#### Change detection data

========

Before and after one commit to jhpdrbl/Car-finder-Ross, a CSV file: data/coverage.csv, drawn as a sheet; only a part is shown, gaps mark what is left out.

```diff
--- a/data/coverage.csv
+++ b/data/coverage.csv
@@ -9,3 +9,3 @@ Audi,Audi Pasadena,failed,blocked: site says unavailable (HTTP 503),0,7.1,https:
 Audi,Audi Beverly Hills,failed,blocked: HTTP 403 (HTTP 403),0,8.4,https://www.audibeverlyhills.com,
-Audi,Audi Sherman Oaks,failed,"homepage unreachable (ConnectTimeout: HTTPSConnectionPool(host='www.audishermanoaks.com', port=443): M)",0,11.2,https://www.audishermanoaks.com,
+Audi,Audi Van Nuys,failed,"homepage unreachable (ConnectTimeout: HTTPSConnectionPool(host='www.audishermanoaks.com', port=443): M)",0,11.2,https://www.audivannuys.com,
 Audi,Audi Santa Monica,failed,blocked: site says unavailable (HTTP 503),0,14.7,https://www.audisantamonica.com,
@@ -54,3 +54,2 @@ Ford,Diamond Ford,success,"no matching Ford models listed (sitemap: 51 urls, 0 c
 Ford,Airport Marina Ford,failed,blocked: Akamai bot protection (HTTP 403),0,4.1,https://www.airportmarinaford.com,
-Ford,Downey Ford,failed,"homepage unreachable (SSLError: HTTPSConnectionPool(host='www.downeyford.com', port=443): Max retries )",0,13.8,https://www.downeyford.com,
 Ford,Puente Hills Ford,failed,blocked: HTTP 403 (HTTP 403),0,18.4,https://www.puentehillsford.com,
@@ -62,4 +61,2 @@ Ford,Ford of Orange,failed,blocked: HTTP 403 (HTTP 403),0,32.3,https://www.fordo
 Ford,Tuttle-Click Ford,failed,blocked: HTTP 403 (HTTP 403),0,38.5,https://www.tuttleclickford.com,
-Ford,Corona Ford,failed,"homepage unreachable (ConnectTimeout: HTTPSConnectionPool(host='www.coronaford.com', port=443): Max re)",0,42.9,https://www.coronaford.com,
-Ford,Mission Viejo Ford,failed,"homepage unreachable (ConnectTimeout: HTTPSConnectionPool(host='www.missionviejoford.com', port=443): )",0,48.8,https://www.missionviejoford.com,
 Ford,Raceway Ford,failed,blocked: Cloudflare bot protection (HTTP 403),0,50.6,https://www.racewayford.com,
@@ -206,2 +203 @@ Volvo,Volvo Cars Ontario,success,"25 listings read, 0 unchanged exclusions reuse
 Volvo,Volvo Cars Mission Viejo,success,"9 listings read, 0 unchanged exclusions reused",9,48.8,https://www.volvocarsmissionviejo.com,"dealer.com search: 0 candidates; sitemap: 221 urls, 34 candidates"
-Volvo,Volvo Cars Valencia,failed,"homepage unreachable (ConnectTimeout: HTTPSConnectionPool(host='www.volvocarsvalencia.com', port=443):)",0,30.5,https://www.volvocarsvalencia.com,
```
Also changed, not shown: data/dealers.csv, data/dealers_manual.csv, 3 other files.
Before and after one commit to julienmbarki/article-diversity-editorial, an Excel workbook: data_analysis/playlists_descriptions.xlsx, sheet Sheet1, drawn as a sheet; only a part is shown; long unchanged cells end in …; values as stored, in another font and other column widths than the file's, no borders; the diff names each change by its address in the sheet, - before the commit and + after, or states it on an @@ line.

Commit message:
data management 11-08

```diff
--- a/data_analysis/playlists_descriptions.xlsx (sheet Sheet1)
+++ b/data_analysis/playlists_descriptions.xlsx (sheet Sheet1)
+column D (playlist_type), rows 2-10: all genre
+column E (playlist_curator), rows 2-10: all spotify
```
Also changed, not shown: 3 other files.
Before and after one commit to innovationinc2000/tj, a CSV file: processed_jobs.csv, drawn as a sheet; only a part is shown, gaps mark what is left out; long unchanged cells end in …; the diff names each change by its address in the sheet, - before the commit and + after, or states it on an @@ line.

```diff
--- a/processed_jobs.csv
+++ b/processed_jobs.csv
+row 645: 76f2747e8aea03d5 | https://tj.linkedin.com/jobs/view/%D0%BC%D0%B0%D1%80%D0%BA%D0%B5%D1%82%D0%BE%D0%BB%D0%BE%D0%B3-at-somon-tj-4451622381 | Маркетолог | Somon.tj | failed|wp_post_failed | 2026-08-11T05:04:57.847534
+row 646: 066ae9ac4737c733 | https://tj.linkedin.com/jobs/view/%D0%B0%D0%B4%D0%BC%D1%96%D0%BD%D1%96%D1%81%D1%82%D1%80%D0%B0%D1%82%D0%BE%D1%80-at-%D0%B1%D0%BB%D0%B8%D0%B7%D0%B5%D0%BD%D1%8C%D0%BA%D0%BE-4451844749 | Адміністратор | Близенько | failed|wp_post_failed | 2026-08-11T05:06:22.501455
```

========

#### ASSIGNMENT
Search the records for the word "Before". Copy every line that has it.

#### FINISHED EXERCISE
Before and after one commit to jhpdrbl/Car-finder-Ross, a CSV file: data/coverage.csv, drawn as a sheet; only a part is shown, gaps mark what is left out.
Before and after one commit to julienmbarki/article-diversity-editorial, an Excel workbook: data_analysis/playlists_descriptions.xlsx, sheet Sheet1, drawn as a sheet; only a part is shown; long unchanged cells end in …; values as stored, in another font and other column widths than the file's, no borders; the diff names each change by its address in the sheet, - before the commit and + after, or states it on an @@ line.
Before and after one commit to innovationinc2000/tj, a CSV file: processed_jobs.csv, drawn as a sheet; only a part is shown, gaps mark what is left out; long unchanged cells end in …; the diff names each change by its address in the sheet, - before the commit and + after, or states it on an @@ line.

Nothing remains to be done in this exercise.